Stored entries:
§ §

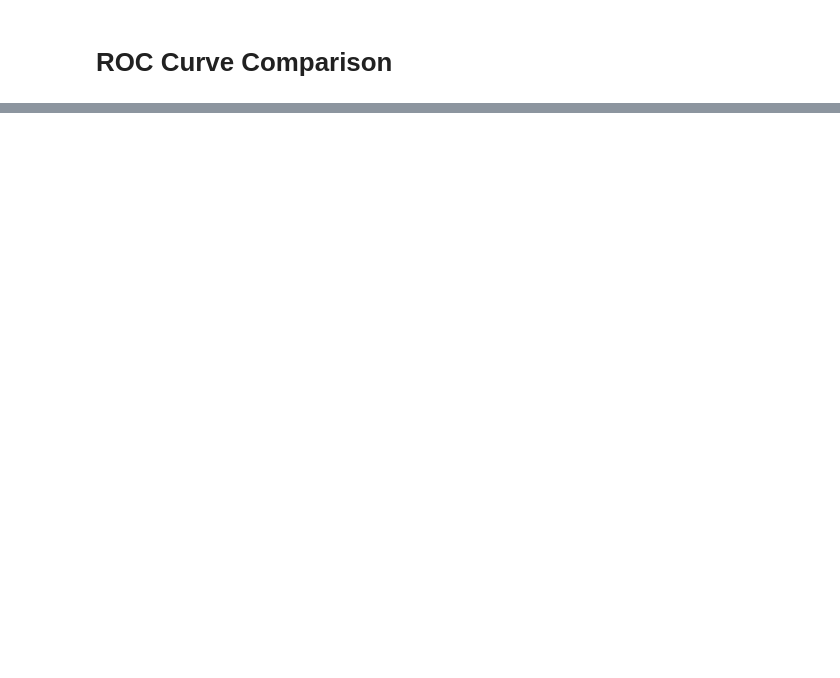
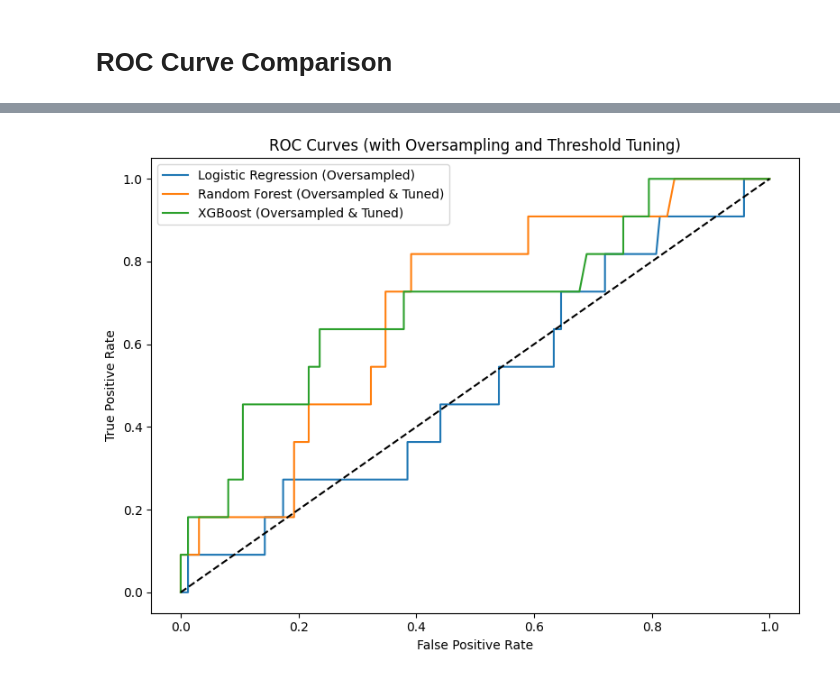
Before and after one commit to opeoluwa22/Lifestyle-Based-Cervical-Cancer-Risk-Prediction-, a Jupyter notebook: CERVICAL_CANCER_PREDICTION.ipynb, the cells around one changed output, grey strips where cells are left out. Saved outputs shown, nothing was run; the diff lists cells and outputs as text; code cells hidden in the pictures; blank space fills up the shorter version.

```diff
--- a/CERVICAL_CANCER_PREDICTION.ipynb
+++ b/CERVICAL_CANCER_PREDICTION.ipynb
@@ -355,18 +377,18 @@ param_grid = {
     'max_depth': [3, 5, 7],
     'learning_rate': [0.01, 0.1, 0.2],
     'subsample': [0.7, 0.8, 0.9],
-    'colsample_bytree': [0.7, 0.8, 0.9]
+    'colsample_bytree': [0.7, 0.8, 0.9],
+    'scale_pos_weight': [1, scale_pos_weight_value / 2, scale_pos_weight_value] # Include scale_pos_weight in tuning
 }
 
-# Initialize an XGBoost classifier with specified parameters. 'objective' is set for binary classification.
-# Set use_label_encoder to False to avoid the warning, and eval_metric for binary classification.
+# Initialize an XGBoost classifier with specified parameters.
 xgb_tuned_model = XGBClassifier(objective='binary:logistic', random_state=50, eval_metric='logloss')
 
 # Set up GridSearchCV
 grid_search = GridSearchCV(
     estimator=xgb_tuned_model,
     param_grid=param_grid,
-    scoring='recall',
+    scoring='f1',
     cv=3,
     verbose=1,
     n_jobs=-1
@@ -385,9 +407,4 @@ y_pred_xgb_over = best_xgb_model.predict(X_test_scaled)
 
 # Get probabilities for the positive class for ROC-AUC calculation
 y_proba_xgb_over = best_xgb_model.predict_proba(X_test_scaled)[:, 1]
-
-# Evaluate the model's performance.
-print("XGBoost with oversampling and hyperparameter tuning")
-print(classification_report(y_test, y_pred_xgb_over))
-print("ROC-AUC:", roc_auc_score(y_test, y_proba_xgb_over))
 # %% [output]
@@ -596,2 +650,32 @@ plt.show()
+# %%
+from sklearn.metrics import roc_curve
+
+def plot_roc_curves_comparison(models_to_plot, y_true, X_data_common, filename='roc_curve_with_oversampling_tuned.png'):
+    plt.figure(figsize=(8, 6))
+
+    for model, name in models_to_plot:
+        probs = model.predict_proba(X_data_common)[:,1]
+        fpr, tpr, _ = roc_curve(y_true, probs)
+        plt.plot(fpr, tpr, label=name)
+
+    plt.plot([0,1], [0,1], 'k--')
+    plt.xlabel("False Positive Rate")
+    plt.ylabel("True Positive Rate")
+    plt.title("ROC Curves (with Oversampling and Threshold Tuning)")
+    plt.legend()
+    plt.tight_layout()
+    plt.savefig(filename)
+    plt.show()
+
+# Prepare the data for the function call
+models_info = [
+    (log_oversampled, "Logistic Regression (Oversampled)"),
+    (best_rf_model, "Random Forest (Oversampled & Tuned)"),
+    (best_xgb_model, "XGBoost (Oversampled & Tuned)")
+]
+
+plot_roc_curves_comparison(models_info, y_test, X_test_scaled)
+# %% [output]
+[figure, added]
 # %%
 from sklearn.metrics import confusion_matrix
```
Also changed, not shown: parts of 43 cells of this notebook.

§ §

* Brief *
When you copy the data, keep every line exact and leave out each picture.

* Response box *
Before and after one commit to opeoluwa22/Lifestyle-Based-Cervical-Cancer-Risk-Prediction-, a Jupyter notebook: CERVICAL_CANCER_PREDICTION.ipynb, the cells around one changed output, grey strips where cells are left out. Saved outputs shown, nothing was run; the diff lists cells and outputs as text; code cells hidden in the pictures; blank space fills up the shorter version.

```diff
--- a/CERVICAL_CANCER_PREDICTION.ipynb
+++ b/CERVICAL_CANCER_PREDICTION.ipynb
@@ -355,18 +377,18 @@ param_grid = {
     'max_depth': [3, 5, 7],
     'learning_rate': [0.01, 0.1, 0.2],
     'subsample': [0.7, 0.8, 0.9],
-    'colsample_bytree': [0.7, 0.8, 0.9]
+    'colsample_bytree': [0.7, 0.8, 0.9],
+    'scale_pos_weight': [1, scale_pos_weight_value / 2, scale_pos_weight_value] # Include scale_pos_weight in tuning
 }
 
-# Initialize an XGBoost classifier with specified parameters. 'objective' is set for binary classification.
-# Set use_label_encoder to False to avoid the warning, and eval_metric for binary classification.
+# Initialize an XGBoost classifier with specified parameters.
 xgb_tuned_model = XGBClassifier(objective='binary:logistic', random_state=50, eval_metric='logloss')
 
 # Set up GridSearchCV
 grid_search = GridSearchCV(
     estimator=xgb_tuned_model,
     param_grid=param_grid,
-    scoring='recall',
+    scoring='f1',
     cv=3,
     verbose=1,
     n_jobs=-1
@@ -385,9 +407,4 @@ y_pred_xgb_over = best_xgb_model.predict(X_test_scaled)
 
 # Get probabilities for the positive class for ROC-AUC calculation
 y_proba_xgb_over = best_xgb_model.predict_proba(X_test_scaled)[:, 1]
-
-# Evaluate the model's performance.
-print("XGBoost with oversampling and hyperparameter tuning")
-print(classification_report(y_test, y_pred_xgb_over))
-print("ROC-AUC:", roc_auc_score(y_test, y_proba_xgb_over))
 # %% [output]
@@ -596,2 +650,32 @@ plt.show()
+# %%
+from sklearn.metrics import roc_curve
+
+def plot_roc_curves_comparison(models_to_plot, y_true, X_data_common, filename='roc_curve_with_oversampling_tuned.png'):
+    plt.figure(figsize=(8, 6))
+
+    for model, name in models_to_plot:
+        probs = model.predict_proba(X_data_common)[:,1]
+        fpr, tpr, _ = roc_curve(y_true, probs)
+        plt.plot(fpr, tpr, label=name)
+
+    plt.plot([0,1], [0,1], 'k--')
+    plt.xlabel("False Positive Rate")
+    plt.ylabel("True Positive Rate")
+    plt.title("ROC Curves (with Oversampling and Threshold Tuning)")
+    plt.legend()
+    plt.tight_layout()
+    plt.savefig(filename)
+    plt.show()
+
+# Prepare the data for the function call
+models_info = [
+    (log_oversampled, "Logistic Regression (Oversampled)"),
+    (best_rf_model, "Random Forest (Oversampled & Tuned)"),
+    (best_xgb_model, "XGBoost (Oversampled & Tuned)")
+]
+
+plot_roc_curves_comparison(models_info, y_test, X_test_scaled)
+# %% [output]
+[figure, added]
 # %%
 from sklearn.metrics import confusion_matrix
```
Also changed, not shown: parts of 43 cells of this notebook.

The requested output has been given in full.